Salman had given his backing to Michel Platini but following the UEFA president’s suspension by FIFA’s ethics committee he has lost faith in the Frenchman and has decided to run himself, sources close to the Sheikh said.
He is expected to formally announce his candidacy either over the weekend or before Tuesday’s emergency meeting of the FIFA executive committee in Zurich.
It will be a serious blow to Platini’s hopes – who anyway would need to be cleared of wrongdoing over a £1.35m payment to him from FIFA president Sepp Blatter. Salman’s move also damages the chances of Prince Ali Bin Al Hussein of Jordan who delivered his five nominations to FIFA earlier on Thursday.
The development follows a meeting of UEFA’s 54 associations in Nyon which saw members remain split over their support for Platini – some associations backed an alternative candidate such as Holland’s Michael van Praag.
Platini’s lawyer addressed the meeting but failed to address the burning issue of a lack of written agreement for the payment, the case which has led to Platini and Blatter being provisionally banned for 90 days.
UEFA’s members issued a joint statement calling for a “rapid decision” by mid-November on the FIFA ethics case involving Platini and supporting the suspended UEFA president’s right to a fair hearing.
A number however – including the four British associations – remained to be convinced by his explanations. There were suggestions at the meeting in Nyon that a ’Plan B’ be drawn up for if Platini is found guilty, which would see an alternative European candidate put forward for the FIFA election before the October 26 deadline.
UEFA’s general secretary Gianni Infantino told a news conference in Nyon that it was agreed that the FIFA presidential election on February 26 “cannot and should not be delayed”.
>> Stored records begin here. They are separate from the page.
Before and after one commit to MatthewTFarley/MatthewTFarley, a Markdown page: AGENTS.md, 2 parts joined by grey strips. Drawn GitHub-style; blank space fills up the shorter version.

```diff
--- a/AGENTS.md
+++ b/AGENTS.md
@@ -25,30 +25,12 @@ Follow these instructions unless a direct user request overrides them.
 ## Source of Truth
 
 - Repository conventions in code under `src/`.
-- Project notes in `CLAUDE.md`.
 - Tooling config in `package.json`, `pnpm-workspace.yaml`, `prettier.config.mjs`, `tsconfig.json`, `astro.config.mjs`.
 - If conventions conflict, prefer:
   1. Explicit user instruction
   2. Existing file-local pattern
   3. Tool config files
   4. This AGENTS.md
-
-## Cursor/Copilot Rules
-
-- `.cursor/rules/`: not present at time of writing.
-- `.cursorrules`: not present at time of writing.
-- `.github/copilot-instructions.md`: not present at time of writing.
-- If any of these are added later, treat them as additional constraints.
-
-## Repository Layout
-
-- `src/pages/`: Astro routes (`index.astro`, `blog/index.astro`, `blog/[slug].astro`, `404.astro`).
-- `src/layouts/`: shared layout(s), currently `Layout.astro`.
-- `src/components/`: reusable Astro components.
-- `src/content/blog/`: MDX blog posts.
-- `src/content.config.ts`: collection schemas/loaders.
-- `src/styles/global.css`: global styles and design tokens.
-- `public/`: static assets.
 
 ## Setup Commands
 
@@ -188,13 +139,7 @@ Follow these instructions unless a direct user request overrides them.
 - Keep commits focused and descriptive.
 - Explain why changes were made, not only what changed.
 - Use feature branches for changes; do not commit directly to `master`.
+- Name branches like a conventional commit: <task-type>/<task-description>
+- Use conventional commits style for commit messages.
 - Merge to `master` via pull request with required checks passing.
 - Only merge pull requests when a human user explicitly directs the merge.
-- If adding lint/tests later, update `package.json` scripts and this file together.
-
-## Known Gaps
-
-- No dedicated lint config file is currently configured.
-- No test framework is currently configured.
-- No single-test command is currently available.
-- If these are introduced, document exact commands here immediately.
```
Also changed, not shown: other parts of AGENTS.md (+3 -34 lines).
He added: “There was a discussion if there should be a European candidate or not. This is something that will be discussed by UEFA representatives on the FIFA ExCo next week together with members of other confederations and we see if another from Europe comes up or someone from another confederation.”
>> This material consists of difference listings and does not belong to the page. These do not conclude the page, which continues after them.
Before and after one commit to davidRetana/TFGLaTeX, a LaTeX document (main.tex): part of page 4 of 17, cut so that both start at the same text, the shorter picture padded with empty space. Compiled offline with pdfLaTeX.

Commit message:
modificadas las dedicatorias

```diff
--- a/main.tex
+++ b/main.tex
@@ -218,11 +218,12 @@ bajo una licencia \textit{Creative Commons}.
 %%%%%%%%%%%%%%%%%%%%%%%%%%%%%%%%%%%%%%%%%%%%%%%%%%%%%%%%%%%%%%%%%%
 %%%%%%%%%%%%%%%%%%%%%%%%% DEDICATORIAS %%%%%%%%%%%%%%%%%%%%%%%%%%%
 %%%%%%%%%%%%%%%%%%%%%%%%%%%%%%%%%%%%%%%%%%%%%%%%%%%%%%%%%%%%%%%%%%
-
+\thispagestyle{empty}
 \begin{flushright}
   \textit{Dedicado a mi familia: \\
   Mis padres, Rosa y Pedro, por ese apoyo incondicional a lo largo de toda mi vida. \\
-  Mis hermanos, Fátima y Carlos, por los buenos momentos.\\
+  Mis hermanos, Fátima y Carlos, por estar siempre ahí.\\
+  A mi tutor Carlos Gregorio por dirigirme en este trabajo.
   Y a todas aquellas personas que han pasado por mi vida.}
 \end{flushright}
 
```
Platini and outgoing Blatter have been provisionally banned by FIFA’s ethics committee over the payment made in 2011 – the 2million Swiss franc fee was for work they say was done by the Frenchman more than nine years previously. The case is also being investigated by the Swiss attorney general.
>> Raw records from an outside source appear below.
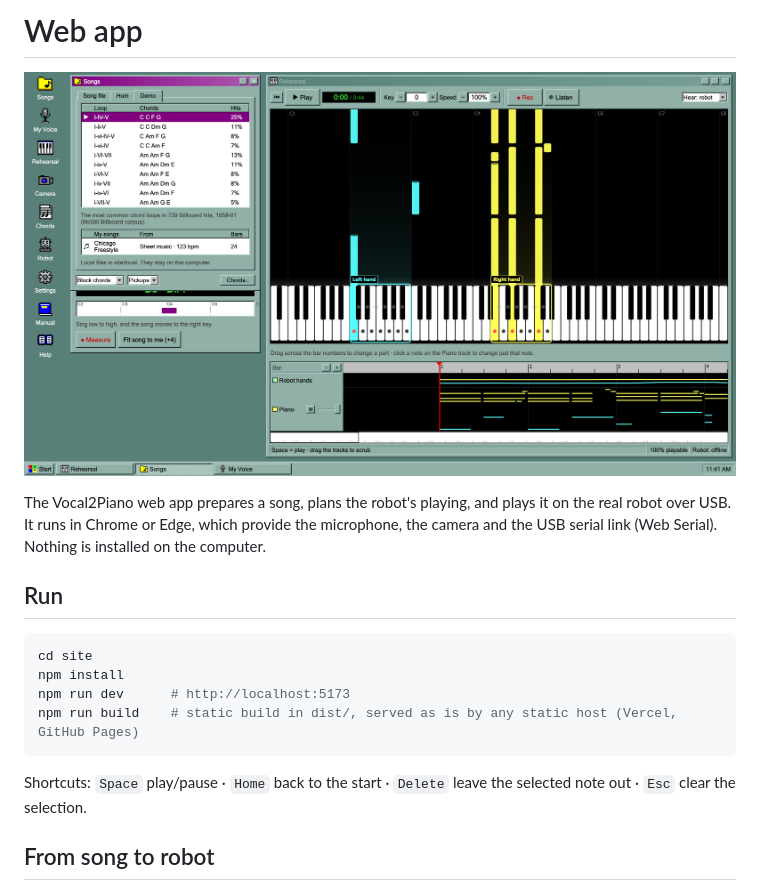
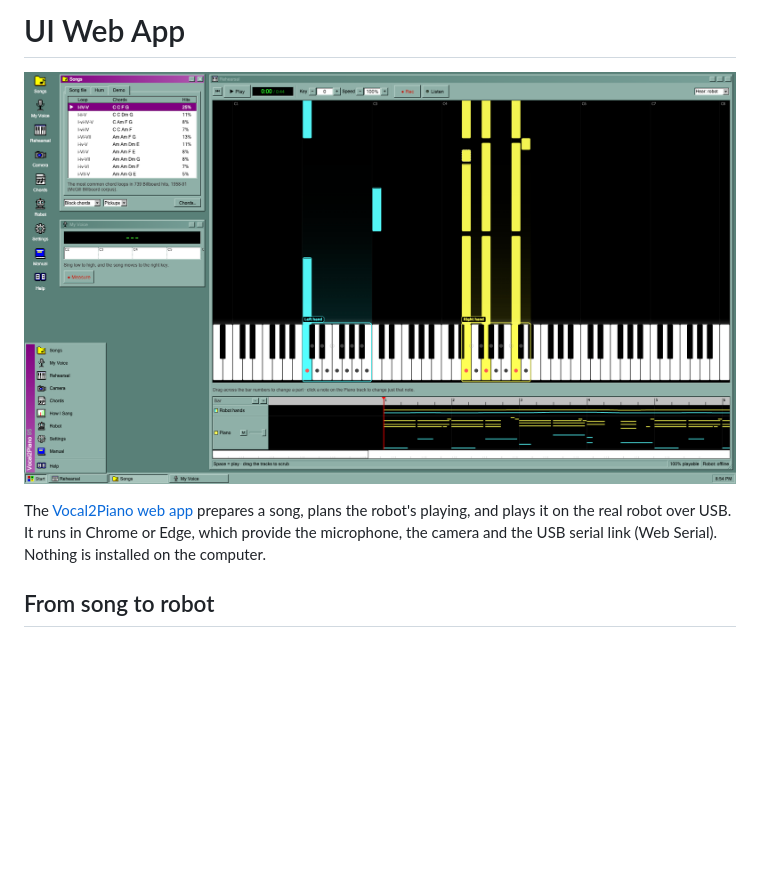
Before and after one commit to halleyscomet-99/Voca12PiaN0, a Markdown page: site/README.md, the part around one of its changes. GitHub-like rendering; pictures changed too: site/media/UI.png; blank space fills up the shorter version.

````diff
--- a/site/README.md
+++ b/site/README.md
@@ -1,19 +1,9 @@
-# Web app
+# UI Web App
 
 ![The web app with the Songs and Rehearsal windows open](media/UI.png)
 
-The Vocal2Piano web app prepares a song, plans the robot's playing, and plays it on the real robot over USB. It runs in Chrome or Edge, which provide the microphone, the camera and the USB serial link (Web Serial). Nothing is installed on the computer.
 
-## Run
-
-```bash
-cd site
-npm install
-npm run dev      # http://localhost:5173
-npm run build    # static build in dist/, served as is by any static host (Vercel, GitHub Pages)
-```
-
-Shortcuts: `Space` play/pause · `Home` back to the start · `Delete` leave the selected note out · `Esc` clear the selection.
+The [Vocal2Piano web app][live] prepares a song, plans the robot's playing, and plays it on the real robot over USB. It runs in Chrome or Edge, which provide the microphone, the camera and the USB serial link (Web Serial). Nothing is installed on the computer.
 
 ## From song to robot
 
````
Also changed, not shown: other parts of site/README.md (+2 -0 lines).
In a statement following the meeting in Nyon, UEFA said the case and the whole appeals process needed to be completed by mid-November.
The statement said: “We support Michel Platini’s right to a due process and a fair trial and to the opportunity to clear his name.
“We strongly call on all instances involved in the current process: FIFA’s ethics committee, FIFA’s appeal committee and ultimately the Court of Arbitration for Sport (CAS) to work very rapidly to ensure that there is a final decision on the merits of the case by, at the latest, mid-November 2015.”
Infantino added on Platini, who is still being paid his UEFA salary: “We need to have a final decision. The rest is speculation and condemnation without due process, and it is a bit unfair.”
Infantino also criticised the “leaks” that had come out about the case.
He added: “What’s really disappointing is all the leaks coming out. It’s not fair that you (the media) know before the person who is accused or suspended. It’s not what we call fair process or trial, it just pushes a condemnation without a decision and this is not correct.”
Platini appears to be pinning his hopes on CAS rather than the ethics committee. Infantino said pointedly “we trust CAS” but only that “we hope the FIFA ethics committee is independent”.
Spain’s Angel Villar Llona chaired the meetings in his position as UEFA’s senior vice-president – he rejected the term ’interim president’ out of respect for Platini. He too is under investigation by FIFA’s ethics committee over the 2018 and 2022 World Cup bidding process.